like butterflies emerging from a warm cocoon.

Every man at the bar picks up the scent,

and feels hunted, stalked,

but becomes preoccupied with the thought of having her.

 

Every woman snaps to attention.

A gauntlet has been thrown down.

There is the sticky sweet smell

of blatant competition,

swirling in their midst.

Cold stares over crossed arms,

and sad, stern looks of resentment,

only add

to the heavy sexual tension

in the room.

 

She converses,

not so much with words,

but with gestures,

and casual touches,

and soft caresses.

 

I’m wary,

but intrigued, fascinated, and totally immersed,

in the pheromone frenzy she’s created

around our little corner of the bar.

 

Conversation requires few words.

Our minds spark an electric shock connection,

revealing a oneness of thought, emotion,

and experiences mutually shared.

There is a likeness of spirit and will,

that overshadows even the heavy sexuality.

 

Thoughts and feelings pass between us,

that have remained largely unshared until now.

We know that we are brother and sister,

of that same cosmic mother,

share the same imprisoned soul.

 

She is the incarnate female version,

of the troubled, joyous, intellectual demon

that was me,

on my journey of self-destruction

those many eons ago.

 

For Eve in the garden,

there is  only one possible endgame

to this  tangled, strange, encounter:

consummation.

The fakir’s charmed serpent,

offers up the forbidden fruit.

 

This bar:  “The Garden.”

The onlookers: “The Almighty,” (who will judge),

and I: the decaying remnant of that very first Man,

am to decide the outcome,

of this timeless invitation.

 

The apple has been offered.
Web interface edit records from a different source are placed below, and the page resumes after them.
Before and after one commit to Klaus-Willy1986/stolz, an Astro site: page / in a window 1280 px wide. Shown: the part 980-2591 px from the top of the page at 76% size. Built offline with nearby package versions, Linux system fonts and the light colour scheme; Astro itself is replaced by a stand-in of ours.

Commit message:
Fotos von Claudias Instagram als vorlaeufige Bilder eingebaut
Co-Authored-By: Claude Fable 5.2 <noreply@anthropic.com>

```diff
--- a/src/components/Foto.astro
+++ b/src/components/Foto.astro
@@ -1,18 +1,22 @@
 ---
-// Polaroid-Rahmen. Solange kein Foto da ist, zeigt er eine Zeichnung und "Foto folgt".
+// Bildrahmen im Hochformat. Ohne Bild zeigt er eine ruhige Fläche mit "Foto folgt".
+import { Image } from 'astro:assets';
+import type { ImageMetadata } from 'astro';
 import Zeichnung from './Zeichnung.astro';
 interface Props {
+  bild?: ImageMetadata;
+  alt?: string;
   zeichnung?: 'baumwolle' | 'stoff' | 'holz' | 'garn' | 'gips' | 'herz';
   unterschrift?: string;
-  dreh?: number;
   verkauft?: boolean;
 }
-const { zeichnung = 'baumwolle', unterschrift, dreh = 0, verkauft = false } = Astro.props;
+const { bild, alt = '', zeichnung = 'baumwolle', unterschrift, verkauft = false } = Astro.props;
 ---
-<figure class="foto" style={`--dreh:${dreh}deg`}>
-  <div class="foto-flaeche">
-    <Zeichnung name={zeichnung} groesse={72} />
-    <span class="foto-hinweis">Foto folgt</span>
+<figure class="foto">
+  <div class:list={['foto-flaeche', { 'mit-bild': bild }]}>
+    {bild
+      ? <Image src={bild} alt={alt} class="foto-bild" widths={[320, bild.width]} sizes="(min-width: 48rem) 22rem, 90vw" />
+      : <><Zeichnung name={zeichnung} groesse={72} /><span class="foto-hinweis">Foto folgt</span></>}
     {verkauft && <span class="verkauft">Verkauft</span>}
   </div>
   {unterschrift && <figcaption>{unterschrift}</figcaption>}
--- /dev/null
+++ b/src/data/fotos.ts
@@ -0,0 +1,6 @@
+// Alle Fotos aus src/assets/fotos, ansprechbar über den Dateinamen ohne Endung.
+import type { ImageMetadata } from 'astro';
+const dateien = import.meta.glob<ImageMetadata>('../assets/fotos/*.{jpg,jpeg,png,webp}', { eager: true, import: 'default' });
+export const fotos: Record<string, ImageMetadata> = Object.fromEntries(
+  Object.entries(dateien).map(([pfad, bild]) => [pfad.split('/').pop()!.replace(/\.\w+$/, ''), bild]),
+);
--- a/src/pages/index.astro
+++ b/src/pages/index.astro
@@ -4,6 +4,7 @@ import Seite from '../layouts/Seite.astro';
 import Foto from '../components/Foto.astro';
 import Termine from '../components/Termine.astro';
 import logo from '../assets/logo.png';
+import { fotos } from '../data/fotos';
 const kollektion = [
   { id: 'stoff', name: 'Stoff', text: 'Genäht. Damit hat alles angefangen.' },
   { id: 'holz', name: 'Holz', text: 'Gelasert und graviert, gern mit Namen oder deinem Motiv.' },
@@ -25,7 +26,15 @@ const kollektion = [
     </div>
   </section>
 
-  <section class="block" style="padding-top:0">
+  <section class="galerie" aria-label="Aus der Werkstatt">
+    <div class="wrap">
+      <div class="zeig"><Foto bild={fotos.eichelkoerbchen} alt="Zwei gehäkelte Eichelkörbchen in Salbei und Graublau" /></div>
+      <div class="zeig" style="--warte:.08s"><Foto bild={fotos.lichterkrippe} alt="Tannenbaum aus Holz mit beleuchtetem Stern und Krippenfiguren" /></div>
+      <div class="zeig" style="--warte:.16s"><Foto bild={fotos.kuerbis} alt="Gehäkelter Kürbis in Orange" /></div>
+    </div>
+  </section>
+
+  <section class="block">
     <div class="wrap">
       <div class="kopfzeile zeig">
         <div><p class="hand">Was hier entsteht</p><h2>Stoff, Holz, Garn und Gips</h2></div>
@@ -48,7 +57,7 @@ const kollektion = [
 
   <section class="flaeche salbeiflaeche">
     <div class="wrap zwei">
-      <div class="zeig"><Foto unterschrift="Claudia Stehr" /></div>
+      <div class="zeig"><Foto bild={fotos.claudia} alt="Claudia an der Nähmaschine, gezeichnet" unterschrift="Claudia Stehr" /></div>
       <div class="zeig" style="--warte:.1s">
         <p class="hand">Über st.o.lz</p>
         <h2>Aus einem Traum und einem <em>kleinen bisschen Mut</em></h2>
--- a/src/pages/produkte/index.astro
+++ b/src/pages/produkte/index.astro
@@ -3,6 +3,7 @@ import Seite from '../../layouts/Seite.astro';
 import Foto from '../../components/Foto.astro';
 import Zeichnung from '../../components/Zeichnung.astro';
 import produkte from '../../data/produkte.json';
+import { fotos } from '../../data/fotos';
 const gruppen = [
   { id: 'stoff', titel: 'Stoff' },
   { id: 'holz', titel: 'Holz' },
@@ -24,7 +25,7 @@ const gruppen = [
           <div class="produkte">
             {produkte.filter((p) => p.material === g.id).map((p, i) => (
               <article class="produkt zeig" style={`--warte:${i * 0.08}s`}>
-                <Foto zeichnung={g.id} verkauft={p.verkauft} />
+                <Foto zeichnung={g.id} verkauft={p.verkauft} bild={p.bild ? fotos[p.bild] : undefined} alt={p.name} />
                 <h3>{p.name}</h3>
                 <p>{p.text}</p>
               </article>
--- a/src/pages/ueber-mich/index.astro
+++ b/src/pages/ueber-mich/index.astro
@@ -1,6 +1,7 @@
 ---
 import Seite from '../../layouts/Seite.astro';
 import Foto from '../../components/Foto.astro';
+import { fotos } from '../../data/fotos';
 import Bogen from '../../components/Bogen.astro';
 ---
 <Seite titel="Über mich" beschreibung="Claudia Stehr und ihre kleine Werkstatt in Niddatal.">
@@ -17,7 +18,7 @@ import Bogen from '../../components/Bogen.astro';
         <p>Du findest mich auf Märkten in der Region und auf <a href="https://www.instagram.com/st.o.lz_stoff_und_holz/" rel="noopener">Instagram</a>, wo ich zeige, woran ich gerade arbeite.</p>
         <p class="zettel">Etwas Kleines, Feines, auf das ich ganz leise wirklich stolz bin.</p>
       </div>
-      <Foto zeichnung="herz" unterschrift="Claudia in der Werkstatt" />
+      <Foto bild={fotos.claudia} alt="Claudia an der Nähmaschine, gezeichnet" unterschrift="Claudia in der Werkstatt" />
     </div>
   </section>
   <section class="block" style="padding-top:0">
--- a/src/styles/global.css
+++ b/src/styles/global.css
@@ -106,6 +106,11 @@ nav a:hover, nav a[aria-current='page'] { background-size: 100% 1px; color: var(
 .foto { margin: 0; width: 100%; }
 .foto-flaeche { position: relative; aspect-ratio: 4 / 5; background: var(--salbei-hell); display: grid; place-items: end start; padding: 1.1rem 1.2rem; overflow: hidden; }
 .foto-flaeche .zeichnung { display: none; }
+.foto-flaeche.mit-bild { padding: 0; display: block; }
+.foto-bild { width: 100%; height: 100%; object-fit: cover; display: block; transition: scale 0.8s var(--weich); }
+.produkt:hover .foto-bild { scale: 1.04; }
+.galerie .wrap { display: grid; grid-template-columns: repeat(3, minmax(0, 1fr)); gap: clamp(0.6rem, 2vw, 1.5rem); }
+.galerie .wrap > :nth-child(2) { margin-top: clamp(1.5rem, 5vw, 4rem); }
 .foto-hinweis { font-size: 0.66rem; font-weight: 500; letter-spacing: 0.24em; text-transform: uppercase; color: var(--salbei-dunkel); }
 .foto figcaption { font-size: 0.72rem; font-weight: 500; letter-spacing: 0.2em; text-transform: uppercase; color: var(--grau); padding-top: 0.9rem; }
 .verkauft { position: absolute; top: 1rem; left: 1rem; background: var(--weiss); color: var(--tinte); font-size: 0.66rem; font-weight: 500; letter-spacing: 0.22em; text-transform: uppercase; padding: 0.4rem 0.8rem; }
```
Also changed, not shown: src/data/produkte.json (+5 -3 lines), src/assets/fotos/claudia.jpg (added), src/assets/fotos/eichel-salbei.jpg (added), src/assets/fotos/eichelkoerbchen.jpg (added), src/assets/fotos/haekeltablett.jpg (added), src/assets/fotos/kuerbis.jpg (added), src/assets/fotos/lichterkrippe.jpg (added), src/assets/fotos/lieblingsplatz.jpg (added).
Adam must decide,                                  Painting by Janet Restino

if binding vows

previously spoken,

will now be broken;                                       o

Truly a conundrum of biblical proportion!

 

 

Hard Rain On 1st. Avenue After Midnight

June 27, 2013

 

 

 

 

 

 

 

 

 

 

 

 

 

 

 

 

 

 

 

 

A broke down old drunk man,

stumblin’ down First Avenue in the rain,
tryin’ hard not to slide away,
held up mostly by his cane.
With his good arm
he’s supportin’ a girl
with a swelled up foot that hurts,
slow steps movin’ forward,
then jerkin’ and staggerin’ back, in spurts.
 
She hangs on tight, teeth clenched,
fightin’ to hold back screams of pain.
She hoists a broke umbrella
strugglin’ for cover from the rain.
 
Two poor lost souls,
who won’t make it on their own,
tryin’ hard together,
to find a way back home.
 
Just a broke down ole’ drunk man,
and a pretty young thing in pain,
lost forever in purgatory,
with this godforsaken rain.